Extracted data entries:
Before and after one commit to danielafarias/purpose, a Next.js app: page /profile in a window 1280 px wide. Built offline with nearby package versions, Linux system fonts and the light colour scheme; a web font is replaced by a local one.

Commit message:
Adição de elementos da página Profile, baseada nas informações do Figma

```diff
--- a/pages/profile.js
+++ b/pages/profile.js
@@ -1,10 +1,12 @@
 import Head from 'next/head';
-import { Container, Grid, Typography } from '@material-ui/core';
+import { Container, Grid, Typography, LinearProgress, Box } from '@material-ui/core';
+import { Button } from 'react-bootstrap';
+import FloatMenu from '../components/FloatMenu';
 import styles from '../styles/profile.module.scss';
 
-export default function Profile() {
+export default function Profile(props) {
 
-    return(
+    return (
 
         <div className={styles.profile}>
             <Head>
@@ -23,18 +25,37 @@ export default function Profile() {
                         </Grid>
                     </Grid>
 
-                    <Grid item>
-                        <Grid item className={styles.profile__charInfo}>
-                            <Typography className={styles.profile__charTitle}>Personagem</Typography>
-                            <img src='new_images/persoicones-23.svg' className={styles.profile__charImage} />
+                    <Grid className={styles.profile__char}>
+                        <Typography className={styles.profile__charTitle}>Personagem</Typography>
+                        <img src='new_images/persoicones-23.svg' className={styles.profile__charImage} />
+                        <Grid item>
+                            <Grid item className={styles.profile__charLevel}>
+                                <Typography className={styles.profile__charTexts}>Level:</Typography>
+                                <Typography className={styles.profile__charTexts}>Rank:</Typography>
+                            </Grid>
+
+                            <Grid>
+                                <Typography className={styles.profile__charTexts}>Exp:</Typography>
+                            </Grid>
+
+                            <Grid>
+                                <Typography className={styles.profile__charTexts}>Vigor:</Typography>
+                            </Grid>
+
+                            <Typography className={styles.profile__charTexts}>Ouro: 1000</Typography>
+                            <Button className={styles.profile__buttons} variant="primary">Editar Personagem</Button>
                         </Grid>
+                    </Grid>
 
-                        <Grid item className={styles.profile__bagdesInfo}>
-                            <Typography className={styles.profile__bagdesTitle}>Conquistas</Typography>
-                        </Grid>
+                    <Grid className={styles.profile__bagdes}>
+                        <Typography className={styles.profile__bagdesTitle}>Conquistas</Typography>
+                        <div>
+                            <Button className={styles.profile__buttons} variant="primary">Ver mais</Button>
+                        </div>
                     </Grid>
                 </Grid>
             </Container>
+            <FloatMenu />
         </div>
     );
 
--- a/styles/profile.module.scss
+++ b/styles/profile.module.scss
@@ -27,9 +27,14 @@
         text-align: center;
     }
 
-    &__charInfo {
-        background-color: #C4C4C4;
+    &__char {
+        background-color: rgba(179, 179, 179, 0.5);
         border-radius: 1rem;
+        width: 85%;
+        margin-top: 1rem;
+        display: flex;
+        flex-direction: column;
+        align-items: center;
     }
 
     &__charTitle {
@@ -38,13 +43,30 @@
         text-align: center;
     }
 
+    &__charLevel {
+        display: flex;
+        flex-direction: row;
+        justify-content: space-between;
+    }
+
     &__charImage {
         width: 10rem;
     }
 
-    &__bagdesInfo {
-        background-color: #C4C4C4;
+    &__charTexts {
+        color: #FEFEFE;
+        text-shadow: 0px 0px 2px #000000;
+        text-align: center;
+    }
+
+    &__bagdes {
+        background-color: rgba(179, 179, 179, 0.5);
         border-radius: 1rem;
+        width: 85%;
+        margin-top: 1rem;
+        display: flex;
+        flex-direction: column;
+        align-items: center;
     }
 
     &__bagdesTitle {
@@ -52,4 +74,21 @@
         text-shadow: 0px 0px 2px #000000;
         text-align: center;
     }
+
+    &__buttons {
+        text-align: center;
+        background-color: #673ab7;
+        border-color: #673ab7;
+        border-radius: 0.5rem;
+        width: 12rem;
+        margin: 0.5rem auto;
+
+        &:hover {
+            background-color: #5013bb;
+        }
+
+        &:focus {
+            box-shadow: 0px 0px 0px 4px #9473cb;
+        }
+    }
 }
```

## Task description
Give back each entry above precisely as it was written.

## Written response
Before and after one commit to danielafarias/purpose, a Next.js app: page /profile in a window 1280 px wide. Built offline with nearby package versions, Linux system fonts and the light colour scheme; a web font is replaced by a local one.

Commit message:
Adição de elementos da página Profile, baseada nas informações do Figma

```diff
--- a/pages/profile.js
+++ b/pages/profile.js
@@ -1,10 +1,12 @@
 import Head from 'next/head';
-import { Container, Grid, Typography } from '@material-ui/core';
+import { Container, Grid, Typography, LinearProgress, Box } from '@material-ui/core';
+import { Button } from 'react-bootstrap';
+import FloatMenu from '../components/FloatMenu';
 import styles from '../styles/profile.module.scss';
 
-export default function Profile() {
+export default function Profile(props) {
 
-    return(
+    return (
 
         <div className={styles.profile}>
             <Head>
@@ -23,18 +25,37 @@ export default function Profile() {
                         </Grid>
                     </Grid>
 
-                    <Grid item>
-                        <Grid item className={styles.profile__charInfo}>
-                            <Typography className={styles.profile__charTitle}>Personagem</Typography>
-                            <img src='new_images/persoicones-23.svg' className={styles.profile__charImage} />
+                    <Grid className={styles.profile__char}>
+                        <Typography className={styles.profile__charTitle}>Personagem</Typography>
+                        <img src='new_images/persoicones-23.svg' className={styles.profile__charImage} />
+                        <Grid item>
+                            <Grid item className={styles.profile__charLevel}>
+                                <Typography className={styles.profile__charTexts}>Level:</Typography>
+                                <Typography className={styles.profile__charTexts}>Rank:</Typography>
+                            </Grid>
+
+                            <Grid>
+                                <Typography className={styles.profile__charTexts}>Exp:</Typography>
+                            </Grid>
+
+                            <Grid>
+                                <Typography className={styles.profile__charTexts}>Vigor:</Typography>
+                            </Grid>
+
+                            <Typography className={styles.profile__charTexts}>Ouro: 1000</Typography>
+                            <Button className={styles.profile__buttons} variant="primary">Editar Personagem</Button>
                         </Grid>
+                    </Grid>
 
-                        <Grid item className={styles.profile__bagdesInfo}>
-                            <Typography className={styles.profile__bagdesTitle}>Conquistas</Typography>
-                        </Grid>
+                    <Grid className={styles.profile__bagdes}>
+                        <Typography className={styles.profile__bagdesTitle}>Conquistas</Typography>
+                        <div>
+                            <Button className={styles.profile__buttons} variant="primary">Ver mais</Button>
+                        </div>
                     </Grid>
                 </Grid>
             </Container>
+            <FloatMenu />
         </div>
     );
 
--- a/styles/profile.module.scss
+++ b/styles/profile.module.scss
@@ -27,9 +27,14 @@
         text-align: center;
     }
 
-    &__charInfo {
-        background-color: #C4C4C4;
+    &__char {
+        background-color: rgba(179, 179, 179, 0.5);
         border-radius: 1rem;
+        width: 85%;
+        margin-top: 1rem;
+        display: flex;
+        flex-direction: column;
+        align-items: center;
     }
 
     &__charTitle {
@@ -38,13 +43,30 @@
         text-align: center;
     }
 
+    &__charLevel {
+        display: flex;
+        flex-direction: row;
+        justify-content: space-between;
+    }
+
     &__charImage {
         width: 10rem;
     }
 
-    &__bagdesInfo {
-        background-color: #C4C4C4;
+    &__charTexts {
+        color: #FEFEFE;
+        text-shadow: 0px 0px 2px #000000;
+        text-align: center;
+    }
+
+    &__bagdes {
+        background-color: rgba(179, 179, 179, 0.5);
         border-radius: 1rem;
+        width: 85%;
+        margin-top: 1rem;
+        display: flex;
+        flex-direction: column;
+        align-items: center;
     }
 
     &__bagdesTitle {
@@ -52,4 +74,21 @@
         text-shadow: 0px 0px 2px #000000;
         text-align: center;
     }
+
+    &__buttons {
+        text-align: center;
+        background-color: #673ab7;
+        border-color: #673ab7;
+        border-radius: 0.5rem;
+        width: 12rem;
+        margin: 0.5rem auto;
+
+        &:hover {
+            background-color: #5013bb;
+        }
+
+        &:focus {
+            box-shadow: 0px 0px 0px 4px #9473cb;
+        }
+    }
 }
```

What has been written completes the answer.